Early exploratory factor analyses of symptom assessments tapping positive and negative symptoms (eg, relying on the combined SANS and SAPS) initially suggested a 2-dimensional model composed of independent and largely uncorrelated positive and negative symptom factors.10–22 However, subsequent studies have found the 2-factor model inadequate. Three-factor models,10–12, 18,23–27 have consisted of positive and negative symptom factors with a third factor that, while differing in precise item content across studies, is often described as a disorganization factor (typically involving thought disturbance and bizarre behavior but at times including poverty of content of speech and attentional impairmenteg,12,18). In a meta-analysis of the SANS and positive symptom ratings, Grube, Bilder, and Goldman28 found that data across 10 empirical studies fit the 3-factor model involving positive, negative, and conceptual disorganization factors. Other 3-factor models have found the third factor to involve disordered social adjustment.29
Results from these studies provide compelling support for the distinctiveness of negative symptoms, but they have also indicated that some symptoms originally considered to be related to negative symptoms may fit poorly with the negative symptom factor. Potentially problematic symptoms include inappropriate affect, poverty of content of speech, and attentional impairment.10,23 Moreover, scale-level analyses have found alogia and attention to load on the negative, as well as on the disorganization factor.eg,28 Item-level analyses focusing on negative symptoms may clarify these issues and will be addressed below.

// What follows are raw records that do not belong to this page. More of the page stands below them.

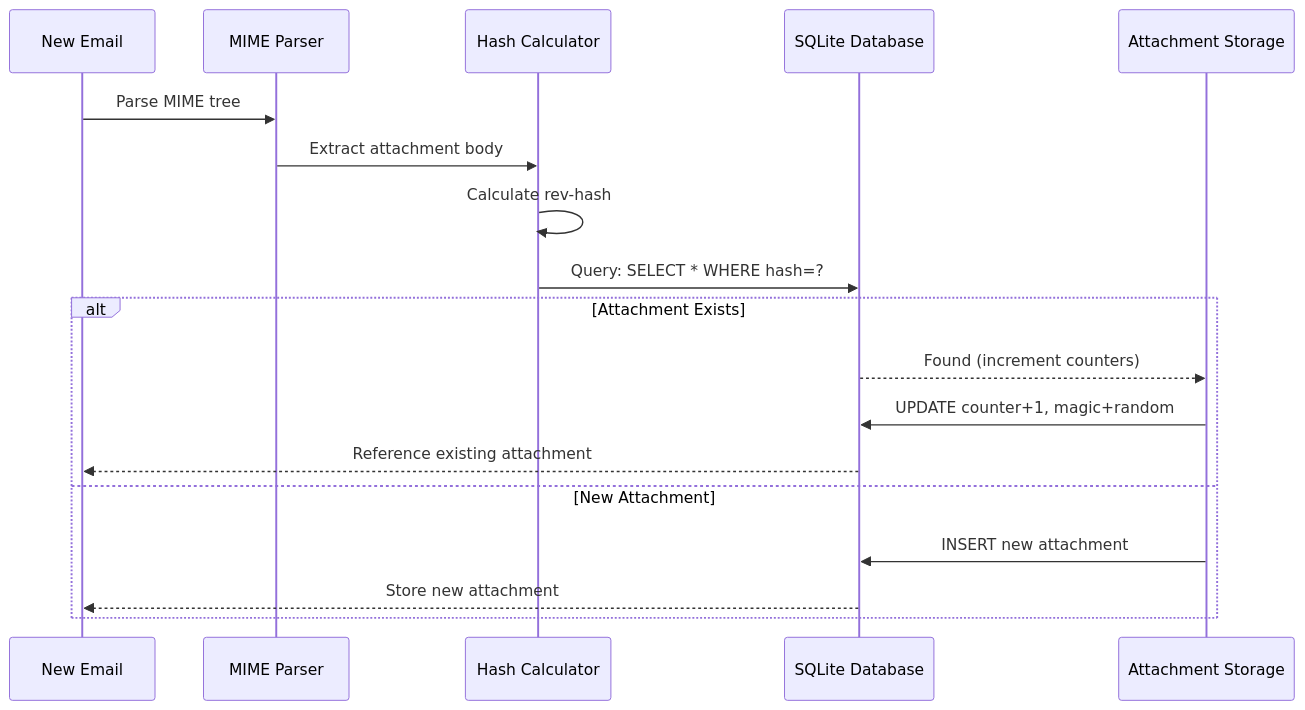
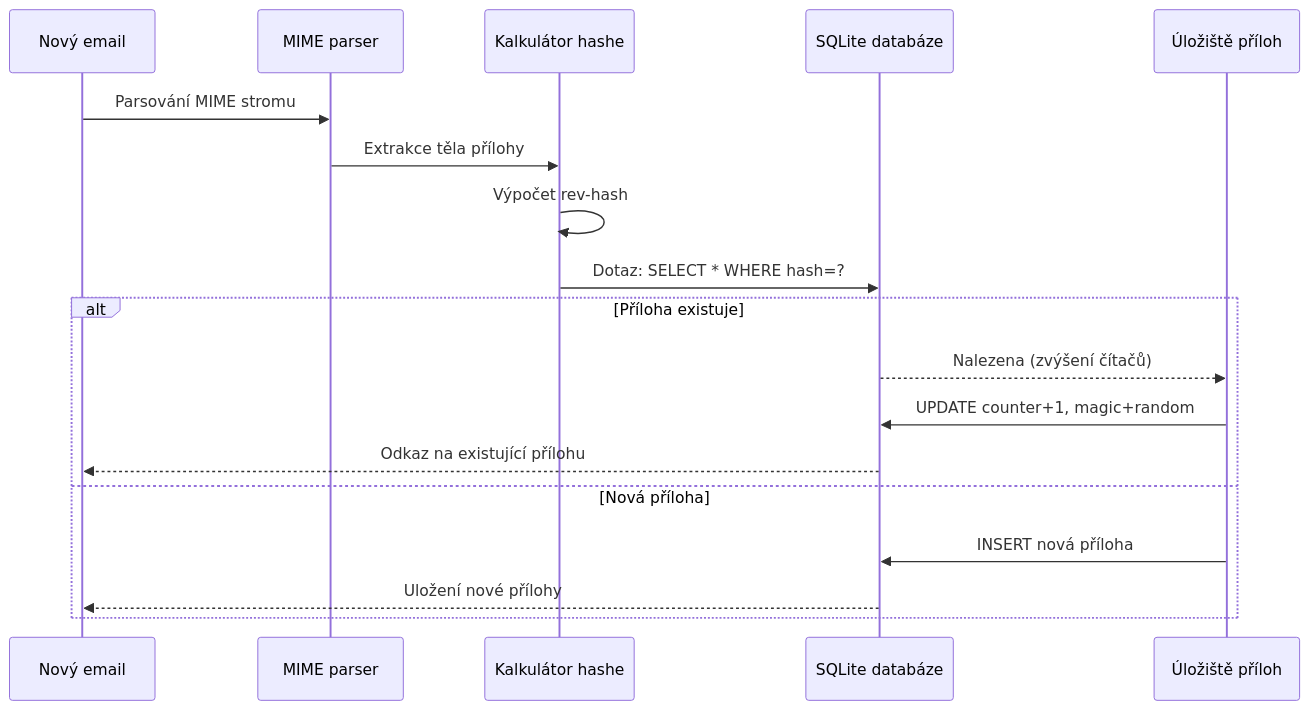
One commit to forwardemail/forwardemail.net changed diagram 12 of 16 in app/views/docs/email-protocols-rfc-compliance-imap-smtp-pop3-comparison/index-cs.md. Above: the diagram before and after it, drawn with Mermaid. The commit also changed other lines of this file and 1055 other files, not shown here.

````diff
--- a/app/views/docs/email-protocols-rfc-compliance-imap-smtp-pop3-comparison/index-cs.md
+++ b/app/views/docs/email-protocols-rfc-compliance-imap-smtp-pop3-comparison/index-cs.md
@@ -1422,22 +1416,22 @@
 ```mermaid
 sequenceDiagram
-    participant Email as New Email
-    participant Parser as MIME Parser
-    participant Hash as Hash Calculator
-    participant DB as SQLite Database
-    participant Storage as Attachment Storage
+    participant Email as Nový email
+    participant Parser as MIME parser
+    participant Hash as Kalkulátor hashe
+    participant DB as SQLite databáze
+    participant Storage as Úložiště příloh
 
-    Email->>Parser: Parse MIME tree
-    Parser->>Hash: Extract attachment body
-    Hash->>Hash: Calculate rev-hash
-    Hash->>DB: Query: SELECT * WHERE hash=?
+    Email->>Parser: Parsování MIME stromu
+    Parser->>Hash: Extrakce těla přílohy
+    Hash->>Hash: Výpočet rev-hash
+    Hash->>DB: Dotaz: SELECT * WHERE hash=?
 
-    alt Attachment Exists
-        DB-->>Storage: Found (increment counters)
+    alt Příloha existuje
+        DB-->>Storage: Nalezena (zvýšení čítačů)
         Storage->>DB: UPDATE counter+1, magic+random
-        DB-->>Email: Reference existing attachment
-    else New Attachment
-        Storage->>DB: INSERT new attachment
-        DB-->>Email: Store new attachment
+        DB-->>Email: Odkaz na existující přílohu
+    else Nová příloha
+        Storage->>DB: INSERT nová příloha
+        DB-->>Email: Uložení nové přílohy
     end
 ```
````
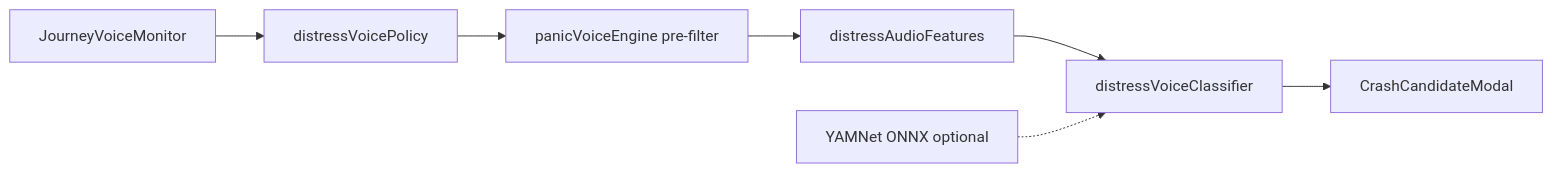
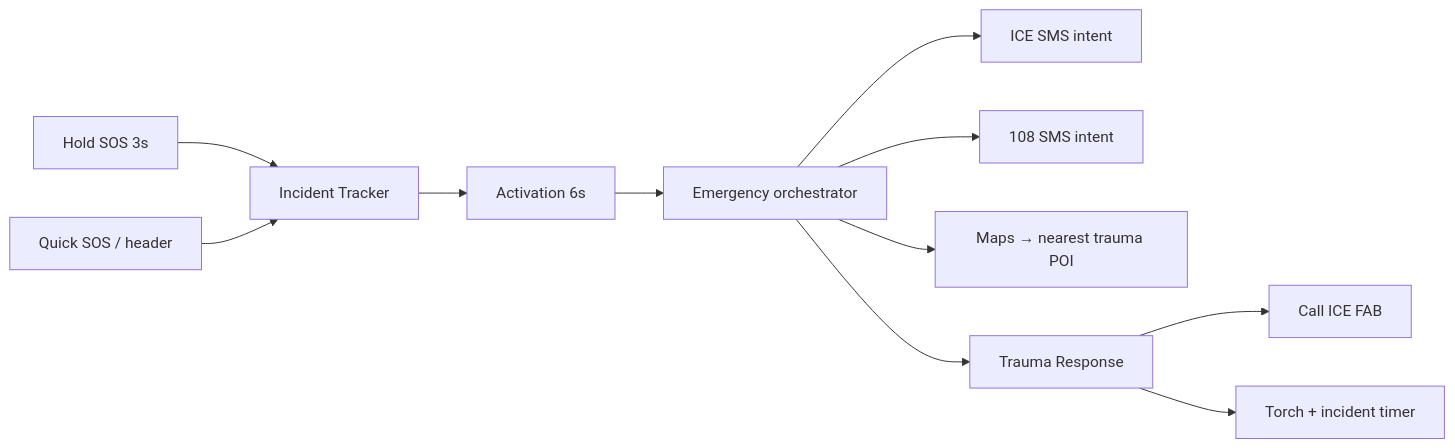
The diagram in novadrive-mobile/README.md (Stormynubee/novadrive), drawn with Mermaid before and after one commit. The commit also changed other lines of this file and 18 other files, not shown here.

````diff
--- a/novadrive-mobile/README.md
+++ b/novadrive-mobile/README.md
@@ -98,9 +59,13 @@
 ```mermaid
 flowchart LR
-  mic[JourneyVoiceMonitor] --> policy[distressVoicePolicy]
-  policy --> pre[panicVoiceEngine pre-filter]
-  pre --> spectral[distressAudioFeatures]
-  spectral --> clf[distressVoiceClassifier]
-  yamnet[YAMNet ONNX optional] -.-> clf
-  clf --> modal[CrashCandidateModal]
+  hold[Hold SOS 3s] --> pick[Incident Tracker]
+  quick[Quick SOS / header] --> pick
+  pick --> act[Activation 6s]
+  act --> orch[Emergency orchestrator]
+  orch --> ice[ICE SMS intent]
+  orch --> sms108[108 SMS intent]
+  orch --> maps[Maps → nearest trauma POI]
+  orch --> trauma[Trauma Response]
+  trauma --> iceFab[Call ICE FAB]
+  trauma --> torch[Torch + incident timer]
 ```
````
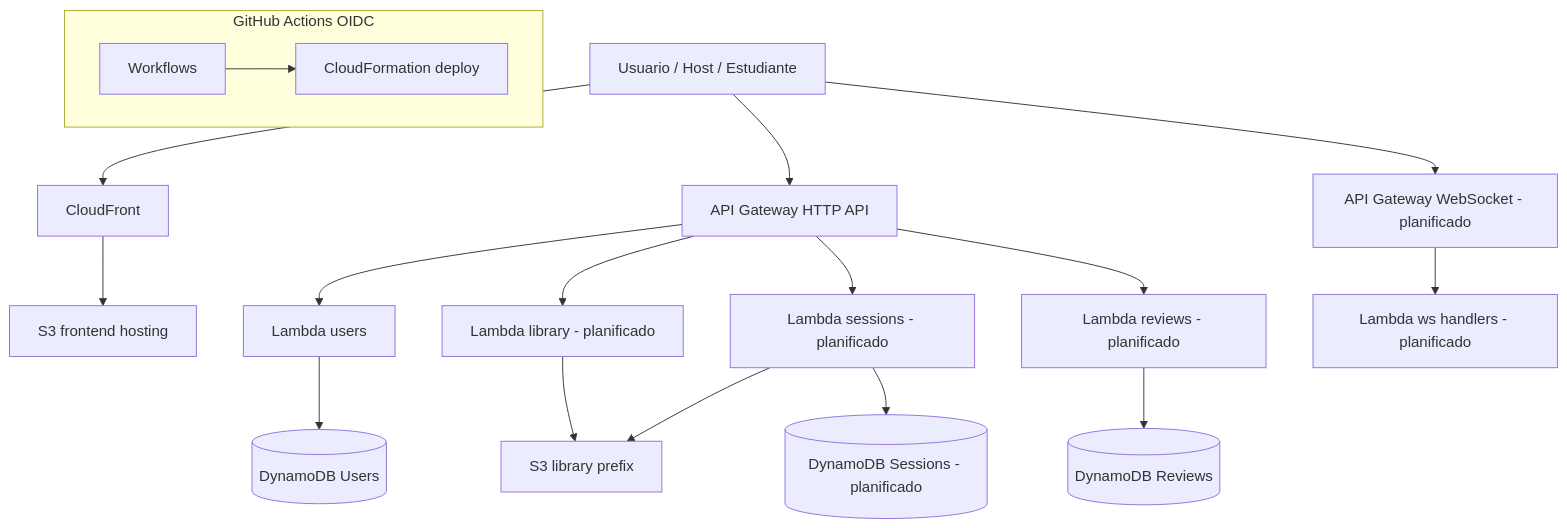
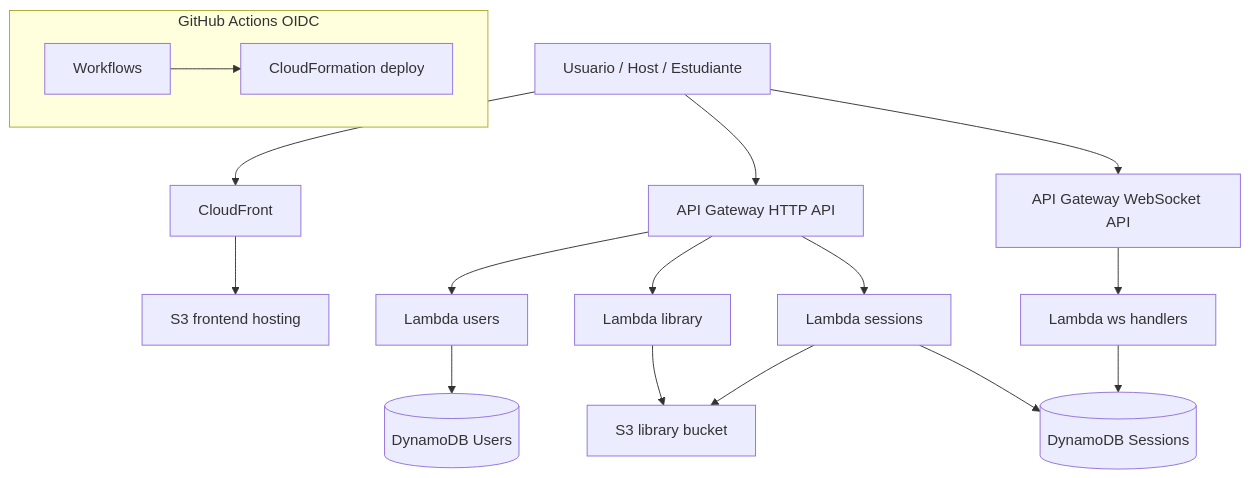
Before and after one commit to JosthinAyonC/chapterquest-serverless-app: the first of 6 diagrams in docs/Architecture.md, drawn with Mermaid. The commit also changed other lines of this file and 24 other files, not shown here.

Commit message:
refactor: restructure architecture documentation, update deployment instructions, and implement library and session features with WebSocket support

````diff
--- a/docs/Architecture.md
+++ b/docs/Architecture.md
@@ -11,21 +11,20 @@
 ```mermaid
 flowchart TD
   user[Usuario / Host / Estudiante]
   user --> cf[CloudFront]
   cf --> s3web[S3 frontend hosting]
   user --> apigw[API Gateway HTTP API]
-  user --> wss[API Gateway WebSocket - planificado]
+  user --> wss[API Gateway WebSocket API]
   apigw --> lusers[Lambda users]
-  apigw --> llibrary[Lambda library - planificado]
-  apigw --> lsessions[Lambda sessions - planificado]
-  apigw --> lreviews[Lambda reviews - planificado]
-  wss --> lws[Lambda ws handlers - planificado]
+  apigw --> llibrary[Lambda library]
+  apigw --> lsessions[Lambda sessions]
+  wss --> lws[Lambda ws handlers]
   lusers --> ddbUsers[(DynamoDB Users)]
-  lsessions --> ddbSessions[(DynamoDB Sessions - planificado)]
-  lreviews --> ddbReviews[(DynamoDB Reviews)]
-  llibrary --> s3library[S3 library prefix]
+  lsessions --> ddbSessions[(DynamoDB Sessions)]
+  llibrary --> s3library[S3 library bucket]
   lsessions --> s3library
+  lws --> ddbSessions
   subgraph cicd [GitHub Actions OIDC]
     gha[Workflows] --> cfn[CloudFormation deploy]
   end
 ```
````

Although the nature of the 3-factor solutions may differ across studies, negative symptoms consistently emerge as one of the factors, separate from positive symptoms and symptoms of disorganization or thought disorder. However, despite the replicability of the 3-factor model, some data have suggested a more complex factorial structure. Peralta and Cuesta30 conducted an item-level EFA of the SANS and SAPS within a large sample of individuals with psychotic disorders, including schizophrenia. The authors identified 11 factors, 2 of which reflected negative symptoms (poverty of affect/speech and social dysfunction). Second-order factor analysis did identify higher-order factors that fit the 3-factor solution described above, but as noted by Peralta and Cuesta,30 this 3-dimensional model may not adequately account for variance in symptoms assessed. It is interesting that even in the multifactorial model obtained by Peralta and Cuesta,30 negative symptoms were separate from other symptoms, with blunted affect and asociality-anhedonia comprising separate (but correlated) factors.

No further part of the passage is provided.